RENO, NV – The Department of the Interior announced that effective November 18, the Bureau of Land Management (BLM) transferred control of human remains and funerary objects found in Spirit Cave, Nevada to the Fallon Paiute Shoshone Indian Tribe.
This transfer means that the Fallon Paiute Shoshone, which is the closest Tribe living on aboriginal lands near the known burial site, now has full legal control and may take permanent possession of the Spirit Cave Assemblage.
Spirit Cave was located by archaeologists Sydney and Georgia Wheeler in 1940 during salvage excavations conducted by the Nevada State Parks Commission east of Fallon, Nevada. The human remains of four individuals, dating from 5,400 to 10,600 years ago, and 10 associated funerary objects, known as the Spirit Cave Assemblage are being curated at the Nevada State Museum in Carson City, Nevada.
The age of the objects is carbon dated in excess of 10,000 years for one set of the burials, a mummified set of remains now believed to be one of the oldest in North America.
FINAL ICWA RULE GOES INTO EFFECT IN DECEMBER
WASHINGTON, DC – A new Indian Child Welfare Act rule that was finalized by the Bureau of Indian Affairs will go into effect in December.
The Act will become law before the end of the Obama administration. The BIA will use the next 180 days to offer training and technical assistance for tribes and states.
The goal of the new rule is to ensure greater compliance with ICWA. It requires state court systems and state welfare agencies to determine whether a child is Indian and whether the law applies to their proceedings.
PRES. OBAMA TO APPOINT ACHP VICE CHAIRMAN
WASHINGTON, DC – President Barack Obama announced his intent to appoint current Advisory Council on Historic Preservation (ACHP) Native American Member Leonard Forsman as vice chairman of the ACHP.
Forsman was appointed to the 23-member ACHP in May 2013 and currently serves as chairman of its Native American Affairs Committee.
Forsman has been chairman of the Suquamish Tribe since 2005, a member of the Suquamish Tribal Cultural Cooperative Committee since 2006, and a member of the Tribal Leaders Congress on Education since 2005.
The ACHP promotes the economic, educational, environmental, sustainability, and cultural values of historic preservation and advises the President on national historic preservation policy. It also influences programs, and policies that affect historic and cultural properties.
TOHONO O’ODHAM OPPOSES MEXICAN BORDER WALL
Florence Village, AZ – The election of Republican Donald Trump as president hasn’t changed anything for the Tohono O’odham Nation.

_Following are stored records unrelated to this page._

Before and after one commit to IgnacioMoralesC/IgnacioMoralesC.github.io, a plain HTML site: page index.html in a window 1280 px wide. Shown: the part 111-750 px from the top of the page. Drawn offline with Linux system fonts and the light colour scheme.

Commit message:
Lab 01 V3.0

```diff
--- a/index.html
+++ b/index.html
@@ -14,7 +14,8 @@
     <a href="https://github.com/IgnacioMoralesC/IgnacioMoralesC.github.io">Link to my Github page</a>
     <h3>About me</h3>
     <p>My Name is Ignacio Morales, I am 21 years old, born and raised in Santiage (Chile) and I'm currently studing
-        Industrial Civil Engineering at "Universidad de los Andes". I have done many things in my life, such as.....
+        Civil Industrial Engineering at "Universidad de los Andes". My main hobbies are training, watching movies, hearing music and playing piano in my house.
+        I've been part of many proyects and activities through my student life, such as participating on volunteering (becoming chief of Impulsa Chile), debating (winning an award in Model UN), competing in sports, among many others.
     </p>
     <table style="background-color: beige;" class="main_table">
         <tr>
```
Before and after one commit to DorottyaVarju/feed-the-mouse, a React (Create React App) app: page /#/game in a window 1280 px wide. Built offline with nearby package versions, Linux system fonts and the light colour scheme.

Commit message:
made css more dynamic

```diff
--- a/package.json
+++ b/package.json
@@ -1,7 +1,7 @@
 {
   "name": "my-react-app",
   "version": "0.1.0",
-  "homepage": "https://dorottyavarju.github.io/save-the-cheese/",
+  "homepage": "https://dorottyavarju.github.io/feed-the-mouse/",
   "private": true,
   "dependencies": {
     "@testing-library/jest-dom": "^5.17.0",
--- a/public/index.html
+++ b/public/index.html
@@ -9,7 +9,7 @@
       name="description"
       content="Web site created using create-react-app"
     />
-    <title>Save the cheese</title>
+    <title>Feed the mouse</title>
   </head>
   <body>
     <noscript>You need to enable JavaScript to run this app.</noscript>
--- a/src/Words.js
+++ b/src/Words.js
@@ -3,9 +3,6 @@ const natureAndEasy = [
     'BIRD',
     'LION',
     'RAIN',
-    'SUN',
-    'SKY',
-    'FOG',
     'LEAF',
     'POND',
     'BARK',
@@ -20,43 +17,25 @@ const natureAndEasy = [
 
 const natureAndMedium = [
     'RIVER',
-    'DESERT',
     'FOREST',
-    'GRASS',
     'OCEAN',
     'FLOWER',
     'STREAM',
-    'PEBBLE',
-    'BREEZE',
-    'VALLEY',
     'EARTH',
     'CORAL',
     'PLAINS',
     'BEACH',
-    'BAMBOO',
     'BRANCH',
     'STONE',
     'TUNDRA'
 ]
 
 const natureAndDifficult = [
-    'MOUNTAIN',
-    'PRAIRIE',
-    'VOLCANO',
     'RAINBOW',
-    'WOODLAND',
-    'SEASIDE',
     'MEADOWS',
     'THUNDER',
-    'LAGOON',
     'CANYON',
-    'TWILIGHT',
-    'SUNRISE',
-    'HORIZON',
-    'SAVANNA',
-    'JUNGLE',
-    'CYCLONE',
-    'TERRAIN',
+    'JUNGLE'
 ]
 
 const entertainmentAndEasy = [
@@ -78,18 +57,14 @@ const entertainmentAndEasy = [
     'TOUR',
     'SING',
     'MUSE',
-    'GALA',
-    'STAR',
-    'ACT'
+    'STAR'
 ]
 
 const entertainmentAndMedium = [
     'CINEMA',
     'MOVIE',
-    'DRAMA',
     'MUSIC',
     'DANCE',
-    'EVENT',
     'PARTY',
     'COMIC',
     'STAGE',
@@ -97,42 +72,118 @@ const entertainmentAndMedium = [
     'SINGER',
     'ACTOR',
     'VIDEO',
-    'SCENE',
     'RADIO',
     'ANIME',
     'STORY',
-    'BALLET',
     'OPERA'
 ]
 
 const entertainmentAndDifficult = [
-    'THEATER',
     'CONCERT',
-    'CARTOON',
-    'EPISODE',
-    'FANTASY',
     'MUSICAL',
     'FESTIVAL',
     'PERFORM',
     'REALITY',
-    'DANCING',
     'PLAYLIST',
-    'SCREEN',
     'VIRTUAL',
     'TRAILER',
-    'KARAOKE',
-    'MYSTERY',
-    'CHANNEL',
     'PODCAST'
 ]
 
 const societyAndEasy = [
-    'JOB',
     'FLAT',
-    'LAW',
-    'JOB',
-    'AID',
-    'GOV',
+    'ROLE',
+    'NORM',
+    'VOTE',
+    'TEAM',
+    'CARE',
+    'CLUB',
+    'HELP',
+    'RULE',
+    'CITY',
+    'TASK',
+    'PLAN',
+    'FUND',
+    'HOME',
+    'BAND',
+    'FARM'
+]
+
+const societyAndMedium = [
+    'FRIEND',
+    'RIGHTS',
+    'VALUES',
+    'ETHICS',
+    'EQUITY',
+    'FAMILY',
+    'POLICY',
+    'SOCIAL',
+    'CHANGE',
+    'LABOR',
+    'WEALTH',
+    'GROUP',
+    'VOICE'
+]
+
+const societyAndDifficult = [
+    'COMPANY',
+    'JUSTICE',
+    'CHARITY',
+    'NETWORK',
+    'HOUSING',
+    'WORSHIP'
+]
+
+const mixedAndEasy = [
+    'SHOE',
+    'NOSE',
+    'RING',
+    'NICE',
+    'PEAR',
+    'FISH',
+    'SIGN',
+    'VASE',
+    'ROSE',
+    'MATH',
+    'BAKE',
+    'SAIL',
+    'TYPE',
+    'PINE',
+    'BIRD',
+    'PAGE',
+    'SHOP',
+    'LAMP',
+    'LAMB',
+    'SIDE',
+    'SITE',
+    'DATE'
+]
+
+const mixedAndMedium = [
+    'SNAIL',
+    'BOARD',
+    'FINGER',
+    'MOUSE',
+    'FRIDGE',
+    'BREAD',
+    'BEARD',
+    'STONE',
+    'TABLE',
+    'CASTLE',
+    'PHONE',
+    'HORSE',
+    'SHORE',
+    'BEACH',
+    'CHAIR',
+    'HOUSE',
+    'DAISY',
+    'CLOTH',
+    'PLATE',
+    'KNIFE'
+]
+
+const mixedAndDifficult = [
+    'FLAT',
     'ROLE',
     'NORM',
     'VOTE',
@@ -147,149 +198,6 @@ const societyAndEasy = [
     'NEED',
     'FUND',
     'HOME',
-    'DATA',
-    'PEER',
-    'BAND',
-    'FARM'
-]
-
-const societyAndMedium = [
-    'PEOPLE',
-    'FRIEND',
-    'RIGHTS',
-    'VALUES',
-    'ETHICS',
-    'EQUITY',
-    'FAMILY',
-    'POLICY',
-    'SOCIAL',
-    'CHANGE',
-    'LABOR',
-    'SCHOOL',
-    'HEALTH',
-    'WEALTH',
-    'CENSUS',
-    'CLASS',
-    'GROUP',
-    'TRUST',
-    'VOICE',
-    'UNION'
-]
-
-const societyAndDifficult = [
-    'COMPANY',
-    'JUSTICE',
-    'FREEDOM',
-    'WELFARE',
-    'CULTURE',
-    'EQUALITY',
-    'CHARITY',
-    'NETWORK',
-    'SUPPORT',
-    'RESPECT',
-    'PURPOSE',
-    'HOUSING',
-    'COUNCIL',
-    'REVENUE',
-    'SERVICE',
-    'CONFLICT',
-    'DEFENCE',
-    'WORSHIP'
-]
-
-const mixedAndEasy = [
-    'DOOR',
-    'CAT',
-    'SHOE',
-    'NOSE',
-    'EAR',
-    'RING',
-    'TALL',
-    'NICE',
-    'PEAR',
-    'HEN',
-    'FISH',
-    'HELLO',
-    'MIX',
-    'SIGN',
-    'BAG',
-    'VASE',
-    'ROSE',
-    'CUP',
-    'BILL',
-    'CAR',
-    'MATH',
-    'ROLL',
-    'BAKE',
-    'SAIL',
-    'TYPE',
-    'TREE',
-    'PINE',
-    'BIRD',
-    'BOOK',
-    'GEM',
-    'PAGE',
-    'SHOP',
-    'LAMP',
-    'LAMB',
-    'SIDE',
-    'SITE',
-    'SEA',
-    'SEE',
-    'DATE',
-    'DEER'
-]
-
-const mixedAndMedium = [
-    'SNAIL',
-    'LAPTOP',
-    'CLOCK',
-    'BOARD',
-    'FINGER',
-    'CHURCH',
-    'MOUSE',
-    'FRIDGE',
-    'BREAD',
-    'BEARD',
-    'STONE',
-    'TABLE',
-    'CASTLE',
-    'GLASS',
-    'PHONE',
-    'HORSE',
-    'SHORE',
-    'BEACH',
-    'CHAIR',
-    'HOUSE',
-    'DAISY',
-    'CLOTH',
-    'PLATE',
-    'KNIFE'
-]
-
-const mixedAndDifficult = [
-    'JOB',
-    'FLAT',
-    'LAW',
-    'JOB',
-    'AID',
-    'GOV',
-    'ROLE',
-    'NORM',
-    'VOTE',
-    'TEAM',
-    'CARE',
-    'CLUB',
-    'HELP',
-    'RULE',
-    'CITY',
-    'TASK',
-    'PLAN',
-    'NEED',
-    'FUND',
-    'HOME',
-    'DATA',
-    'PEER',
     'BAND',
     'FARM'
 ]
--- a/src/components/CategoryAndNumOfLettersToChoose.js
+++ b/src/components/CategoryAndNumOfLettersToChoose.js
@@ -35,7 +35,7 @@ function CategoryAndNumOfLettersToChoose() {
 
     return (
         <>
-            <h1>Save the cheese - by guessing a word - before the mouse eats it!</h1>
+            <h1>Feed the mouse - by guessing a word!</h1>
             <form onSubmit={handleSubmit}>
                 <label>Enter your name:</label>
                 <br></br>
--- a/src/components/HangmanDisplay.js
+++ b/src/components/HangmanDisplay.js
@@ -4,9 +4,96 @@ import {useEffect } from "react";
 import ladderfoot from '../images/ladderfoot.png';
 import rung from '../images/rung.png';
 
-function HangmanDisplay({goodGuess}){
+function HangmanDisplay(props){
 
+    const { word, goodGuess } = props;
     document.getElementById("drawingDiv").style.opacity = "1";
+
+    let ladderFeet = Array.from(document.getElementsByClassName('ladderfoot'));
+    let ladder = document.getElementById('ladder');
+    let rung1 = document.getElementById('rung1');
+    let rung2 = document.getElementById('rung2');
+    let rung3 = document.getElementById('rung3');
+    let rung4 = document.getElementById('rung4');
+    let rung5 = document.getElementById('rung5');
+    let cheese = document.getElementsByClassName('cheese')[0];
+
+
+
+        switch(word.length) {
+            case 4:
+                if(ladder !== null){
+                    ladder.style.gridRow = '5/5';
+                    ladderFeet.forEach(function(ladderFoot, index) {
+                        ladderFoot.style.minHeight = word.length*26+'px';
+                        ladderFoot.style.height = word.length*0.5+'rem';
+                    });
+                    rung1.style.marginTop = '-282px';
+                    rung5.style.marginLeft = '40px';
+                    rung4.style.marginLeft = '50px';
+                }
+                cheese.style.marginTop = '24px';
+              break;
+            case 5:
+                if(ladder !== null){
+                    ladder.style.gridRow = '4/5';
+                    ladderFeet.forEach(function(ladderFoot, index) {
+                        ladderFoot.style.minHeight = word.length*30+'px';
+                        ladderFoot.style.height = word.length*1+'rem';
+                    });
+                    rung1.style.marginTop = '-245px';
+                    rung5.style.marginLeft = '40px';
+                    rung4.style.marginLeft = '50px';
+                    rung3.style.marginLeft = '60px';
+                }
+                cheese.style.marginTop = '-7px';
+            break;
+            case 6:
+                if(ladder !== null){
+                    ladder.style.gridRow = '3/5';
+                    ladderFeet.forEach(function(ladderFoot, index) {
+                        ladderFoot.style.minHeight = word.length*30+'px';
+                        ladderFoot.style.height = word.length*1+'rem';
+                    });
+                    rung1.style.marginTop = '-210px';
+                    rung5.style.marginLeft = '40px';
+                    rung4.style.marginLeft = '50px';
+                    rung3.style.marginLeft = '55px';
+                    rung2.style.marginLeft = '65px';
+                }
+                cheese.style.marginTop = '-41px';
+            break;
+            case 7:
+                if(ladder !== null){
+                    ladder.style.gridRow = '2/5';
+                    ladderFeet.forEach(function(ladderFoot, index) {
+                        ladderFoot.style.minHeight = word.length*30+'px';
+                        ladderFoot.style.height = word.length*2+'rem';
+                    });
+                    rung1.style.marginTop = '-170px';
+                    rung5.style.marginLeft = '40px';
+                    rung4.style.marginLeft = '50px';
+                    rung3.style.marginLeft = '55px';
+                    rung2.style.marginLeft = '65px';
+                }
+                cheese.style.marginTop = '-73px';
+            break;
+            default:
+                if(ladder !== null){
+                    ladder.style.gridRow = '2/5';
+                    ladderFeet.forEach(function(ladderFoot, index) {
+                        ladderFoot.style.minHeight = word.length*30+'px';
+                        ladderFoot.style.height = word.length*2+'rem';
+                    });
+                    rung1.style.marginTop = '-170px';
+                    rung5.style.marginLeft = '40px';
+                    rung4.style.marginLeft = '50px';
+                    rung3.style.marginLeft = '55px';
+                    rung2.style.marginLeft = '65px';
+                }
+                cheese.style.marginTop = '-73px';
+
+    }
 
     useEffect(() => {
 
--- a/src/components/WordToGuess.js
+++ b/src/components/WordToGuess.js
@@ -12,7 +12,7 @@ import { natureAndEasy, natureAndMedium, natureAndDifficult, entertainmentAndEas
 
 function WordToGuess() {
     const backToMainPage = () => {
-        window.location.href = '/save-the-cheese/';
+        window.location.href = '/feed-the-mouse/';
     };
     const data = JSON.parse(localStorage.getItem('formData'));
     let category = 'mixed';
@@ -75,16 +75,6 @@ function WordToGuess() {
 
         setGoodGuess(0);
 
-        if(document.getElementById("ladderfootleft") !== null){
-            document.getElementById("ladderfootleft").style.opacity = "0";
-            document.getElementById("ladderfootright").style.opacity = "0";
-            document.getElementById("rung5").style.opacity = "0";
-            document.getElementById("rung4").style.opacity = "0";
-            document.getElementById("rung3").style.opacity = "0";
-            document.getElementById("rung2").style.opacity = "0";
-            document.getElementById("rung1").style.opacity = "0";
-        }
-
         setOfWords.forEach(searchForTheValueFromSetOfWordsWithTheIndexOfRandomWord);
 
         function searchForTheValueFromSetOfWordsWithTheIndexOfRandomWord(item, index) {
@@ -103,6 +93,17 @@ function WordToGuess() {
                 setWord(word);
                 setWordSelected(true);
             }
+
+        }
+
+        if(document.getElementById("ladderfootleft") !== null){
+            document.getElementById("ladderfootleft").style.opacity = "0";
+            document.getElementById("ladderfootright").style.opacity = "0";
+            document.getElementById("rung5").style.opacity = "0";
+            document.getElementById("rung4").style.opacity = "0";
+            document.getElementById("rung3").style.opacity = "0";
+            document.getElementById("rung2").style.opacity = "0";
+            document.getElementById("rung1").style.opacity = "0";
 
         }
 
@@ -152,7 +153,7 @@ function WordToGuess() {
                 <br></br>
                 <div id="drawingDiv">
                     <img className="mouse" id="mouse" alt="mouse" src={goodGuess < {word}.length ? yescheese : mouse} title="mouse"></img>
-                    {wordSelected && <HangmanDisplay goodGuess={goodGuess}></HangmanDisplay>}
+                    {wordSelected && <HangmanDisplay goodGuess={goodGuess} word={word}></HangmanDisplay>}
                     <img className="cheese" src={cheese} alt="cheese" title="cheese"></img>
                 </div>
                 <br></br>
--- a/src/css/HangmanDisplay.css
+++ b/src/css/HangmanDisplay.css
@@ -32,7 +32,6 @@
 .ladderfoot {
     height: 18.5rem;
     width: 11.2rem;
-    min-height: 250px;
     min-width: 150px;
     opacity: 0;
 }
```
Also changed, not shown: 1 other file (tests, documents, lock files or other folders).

They have stated they are still strongly opposed to a wall along its 75-mile reservation border with Mexico.
“Over my dead body will a wall be built,” Jose told radio station KJZZ.
A border wall was one of Trump’s early campaign promise. He has since told 60 Minutes that he would accept a combination of fencing and electronic surveillance, in addition to a physical barrier.
“For certain areas I would, but certain areas, a wall is more appropriate,” the incoming president told Lesley Stahl in an interview. “I’m very good at this, it’s called construction.”
The border was imposed on Tohono O’odham territory without the tribe’s consent. Citizens travel back and forth between Arizona and Mexico for ceremonies and to visit relatives and friends so a wall is out of the question for them.